It’s always a good idea to have merchandise available, even in the early days of an artist’s career. Before getting into accessories, or cut and sew garments, it’s best to start with the simple, time tested T-shirt.
In a perfect world, an A&R person should be able to hear a great song through even the crappiest recording. However, considering the ease with which bands can make their own inexpensive, high-quality, and professional-sounding demos, there is simply no reason to turn in a poor recording these days.
No matter what you hear about the shrinking influence of radio, it is still the most significant driver for selling records in today’s market. Getting the right song played on radio at the right time can make all the difference. The single most important factor involving radio for any band, at any level, is to capitalize on the airplay. Radio likes to know listeners are responding favorably to their programming.
It seems like there is something new every day to be challenged (if not flustered) by. Unless you are a 24/7 web geek, it might feel like you are permanently behind the development curve, always missing out on the latest technology that could miraculously catapult your band into super-stardom.
Not at all. For the type of music I sign at Roadrunner - which is lifestyle - all the bands will live or die based on whether they are able to kill it onstage. Live performances are the true tests for any lifestyle band; it's where they "sell it."

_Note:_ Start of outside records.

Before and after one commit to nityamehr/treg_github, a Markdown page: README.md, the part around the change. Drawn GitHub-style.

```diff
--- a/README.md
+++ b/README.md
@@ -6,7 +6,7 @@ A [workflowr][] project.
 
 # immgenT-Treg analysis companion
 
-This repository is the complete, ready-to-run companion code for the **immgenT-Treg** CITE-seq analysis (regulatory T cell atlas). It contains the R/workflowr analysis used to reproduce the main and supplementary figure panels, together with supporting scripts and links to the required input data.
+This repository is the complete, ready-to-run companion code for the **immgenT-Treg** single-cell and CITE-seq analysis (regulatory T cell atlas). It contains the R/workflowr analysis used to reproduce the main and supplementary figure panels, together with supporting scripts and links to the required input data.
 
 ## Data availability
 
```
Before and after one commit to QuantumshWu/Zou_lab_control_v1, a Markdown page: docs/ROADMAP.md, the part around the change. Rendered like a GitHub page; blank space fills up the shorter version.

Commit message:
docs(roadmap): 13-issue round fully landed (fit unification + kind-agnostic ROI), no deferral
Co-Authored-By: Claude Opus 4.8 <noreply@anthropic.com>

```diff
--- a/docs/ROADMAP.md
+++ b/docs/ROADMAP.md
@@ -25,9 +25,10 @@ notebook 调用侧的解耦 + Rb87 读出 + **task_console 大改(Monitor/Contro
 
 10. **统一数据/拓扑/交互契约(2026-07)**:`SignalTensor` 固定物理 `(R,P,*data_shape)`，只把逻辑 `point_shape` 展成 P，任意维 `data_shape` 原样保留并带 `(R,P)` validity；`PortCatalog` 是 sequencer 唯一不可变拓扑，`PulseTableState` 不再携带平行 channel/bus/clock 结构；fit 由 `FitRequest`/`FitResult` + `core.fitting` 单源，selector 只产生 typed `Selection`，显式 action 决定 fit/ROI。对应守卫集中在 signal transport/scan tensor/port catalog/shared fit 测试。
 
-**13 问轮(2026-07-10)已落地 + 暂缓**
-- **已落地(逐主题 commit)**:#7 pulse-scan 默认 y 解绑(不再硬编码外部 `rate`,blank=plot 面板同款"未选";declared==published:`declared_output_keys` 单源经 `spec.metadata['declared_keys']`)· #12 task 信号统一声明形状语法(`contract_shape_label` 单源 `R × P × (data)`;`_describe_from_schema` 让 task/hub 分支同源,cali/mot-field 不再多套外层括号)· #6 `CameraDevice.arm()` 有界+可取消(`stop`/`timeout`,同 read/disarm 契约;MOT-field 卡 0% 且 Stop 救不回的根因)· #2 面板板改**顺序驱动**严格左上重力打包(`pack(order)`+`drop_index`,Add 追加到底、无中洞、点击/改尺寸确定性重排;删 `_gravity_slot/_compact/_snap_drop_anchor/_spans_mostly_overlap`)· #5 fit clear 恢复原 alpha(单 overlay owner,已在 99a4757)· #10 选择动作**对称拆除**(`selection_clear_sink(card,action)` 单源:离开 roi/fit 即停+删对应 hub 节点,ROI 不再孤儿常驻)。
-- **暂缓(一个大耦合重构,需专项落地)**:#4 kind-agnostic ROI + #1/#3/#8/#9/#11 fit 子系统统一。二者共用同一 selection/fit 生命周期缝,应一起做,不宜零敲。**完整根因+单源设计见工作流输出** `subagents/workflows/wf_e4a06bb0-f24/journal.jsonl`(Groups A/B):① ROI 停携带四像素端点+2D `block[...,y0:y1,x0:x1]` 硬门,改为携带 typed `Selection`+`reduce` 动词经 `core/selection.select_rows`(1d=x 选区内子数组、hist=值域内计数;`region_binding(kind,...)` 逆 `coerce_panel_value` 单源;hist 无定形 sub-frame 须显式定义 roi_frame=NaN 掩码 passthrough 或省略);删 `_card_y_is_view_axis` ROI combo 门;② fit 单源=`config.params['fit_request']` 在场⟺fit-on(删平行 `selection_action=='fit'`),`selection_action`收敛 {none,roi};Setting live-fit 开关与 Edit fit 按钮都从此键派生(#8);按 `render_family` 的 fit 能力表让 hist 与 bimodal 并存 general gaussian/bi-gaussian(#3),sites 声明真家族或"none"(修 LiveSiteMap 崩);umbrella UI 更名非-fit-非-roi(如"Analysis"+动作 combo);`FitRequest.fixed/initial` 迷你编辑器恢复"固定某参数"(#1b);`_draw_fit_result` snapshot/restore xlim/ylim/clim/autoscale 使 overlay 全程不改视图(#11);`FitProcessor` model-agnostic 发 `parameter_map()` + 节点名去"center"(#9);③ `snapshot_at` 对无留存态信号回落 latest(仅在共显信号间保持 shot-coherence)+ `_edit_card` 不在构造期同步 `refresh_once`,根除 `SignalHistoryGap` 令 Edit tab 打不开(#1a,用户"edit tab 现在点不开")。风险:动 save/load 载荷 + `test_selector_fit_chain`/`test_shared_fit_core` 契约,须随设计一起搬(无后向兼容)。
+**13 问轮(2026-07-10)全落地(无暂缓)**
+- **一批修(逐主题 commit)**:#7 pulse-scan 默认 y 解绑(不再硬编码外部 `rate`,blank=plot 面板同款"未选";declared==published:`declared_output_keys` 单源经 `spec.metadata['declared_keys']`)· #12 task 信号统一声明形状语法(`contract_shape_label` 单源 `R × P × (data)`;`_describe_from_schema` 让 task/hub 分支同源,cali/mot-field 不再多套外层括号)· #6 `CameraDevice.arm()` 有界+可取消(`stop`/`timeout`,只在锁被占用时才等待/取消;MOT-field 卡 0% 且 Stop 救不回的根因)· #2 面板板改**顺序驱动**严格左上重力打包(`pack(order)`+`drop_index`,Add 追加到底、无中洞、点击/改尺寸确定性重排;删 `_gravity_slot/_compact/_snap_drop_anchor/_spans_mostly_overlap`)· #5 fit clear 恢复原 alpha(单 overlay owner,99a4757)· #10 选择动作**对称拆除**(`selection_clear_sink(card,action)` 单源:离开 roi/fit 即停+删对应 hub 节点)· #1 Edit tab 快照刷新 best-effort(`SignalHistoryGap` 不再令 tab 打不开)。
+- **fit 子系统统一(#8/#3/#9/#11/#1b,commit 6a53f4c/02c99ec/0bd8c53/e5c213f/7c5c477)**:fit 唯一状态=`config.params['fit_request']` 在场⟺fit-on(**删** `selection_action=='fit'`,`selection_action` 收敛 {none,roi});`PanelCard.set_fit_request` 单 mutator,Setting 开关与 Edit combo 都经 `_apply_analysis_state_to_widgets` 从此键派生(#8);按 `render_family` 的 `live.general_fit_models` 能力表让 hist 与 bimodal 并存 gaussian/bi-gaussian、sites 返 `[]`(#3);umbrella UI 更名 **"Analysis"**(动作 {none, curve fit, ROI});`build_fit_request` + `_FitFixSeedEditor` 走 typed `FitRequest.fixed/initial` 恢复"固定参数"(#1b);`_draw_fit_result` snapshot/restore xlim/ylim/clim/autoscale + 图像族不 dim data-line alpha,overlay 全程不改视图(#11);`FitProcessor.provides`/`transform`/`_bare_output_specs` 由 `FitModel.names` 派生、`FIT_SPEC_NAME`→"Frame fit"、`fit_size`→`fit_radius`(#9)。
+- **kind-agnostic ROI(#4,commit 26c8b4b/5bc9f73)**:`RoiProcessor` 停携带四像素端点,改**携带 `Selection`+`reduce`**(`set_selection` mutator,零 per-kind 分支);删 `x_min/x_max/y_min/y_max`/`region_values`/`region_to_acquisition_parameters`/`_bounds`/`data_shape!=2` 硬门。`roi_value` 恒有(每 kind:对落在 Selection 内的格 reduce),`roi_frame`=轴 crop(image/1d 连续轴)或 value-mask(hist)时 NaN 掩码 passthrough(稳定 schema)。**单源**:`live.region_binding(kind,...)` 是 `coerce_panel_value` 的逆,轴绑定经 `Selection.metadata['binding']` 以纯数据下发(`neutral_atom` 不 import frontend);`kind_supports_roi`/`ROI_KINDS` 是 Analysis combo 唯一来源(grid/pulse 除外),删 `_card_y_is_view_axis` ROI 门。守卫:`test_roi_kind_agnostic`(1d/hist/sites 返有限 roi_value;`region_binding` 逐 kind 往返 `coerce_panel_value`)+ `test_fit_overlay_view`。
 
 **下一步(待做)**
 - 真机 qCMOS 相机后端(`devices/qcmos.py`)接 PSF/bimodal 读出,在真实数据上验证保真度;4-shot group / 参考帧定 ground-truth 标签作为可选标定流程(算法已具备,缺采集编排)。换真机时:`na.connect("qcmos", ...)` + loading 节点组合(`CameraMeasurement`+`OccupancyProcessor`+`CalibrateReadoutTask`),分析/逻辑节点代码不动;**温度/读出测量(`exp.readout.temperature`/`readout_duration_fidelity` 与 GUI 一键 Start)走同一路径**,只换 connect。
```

It’s always a good idea to copyright your material. In the United States, a musical copyright is created when the work is fixed in a tangible medium. In layman’s terms, this means when the work is tangible like on sheet music, or on a CD. However, you should still “register” the copyright.
Although it is much easier to find new music online these days via Facebook, YouTube, Myspace, music blogs and you can get lucky just by spending time online searching, the sheer volume of it all makes finding high-quality like trying to find a needle in a haystack. So, I still very much rely on my network of contacts to filter all the worthwhile bands up to me.
If it is within your financial means, even though you are an unsigned band, hire a publicist. Many are affordable; it just requires a little elbow grease and some effort to find the right fit and you just might be able to work out a "bro" deal with someone, be it on the national or local level.
Any quality unsigned act will have people clamoring to work with them. That being said, an artist should hold on to the controls of their own destiny as long as they can. The time to allow someone in to represent an act usually occurs when the tasks of handling their own business begin to conflict with creation of the art. There is usually a point at which keeping up with the business of creating the art becomes distracting to the art itself.
In our new series, "Dear Record Label," we went to Roadrunner Records -- home of Slipknot, Rob Zombie, Opeth, Megadeth, Kenny Wayne Shepherd, Trivium and more -- and asked them the tough questions that young bands should know the answers to. Each week, we'll be bringing you advice from members of the Roadrunner staff to try and get you on track to get noticed.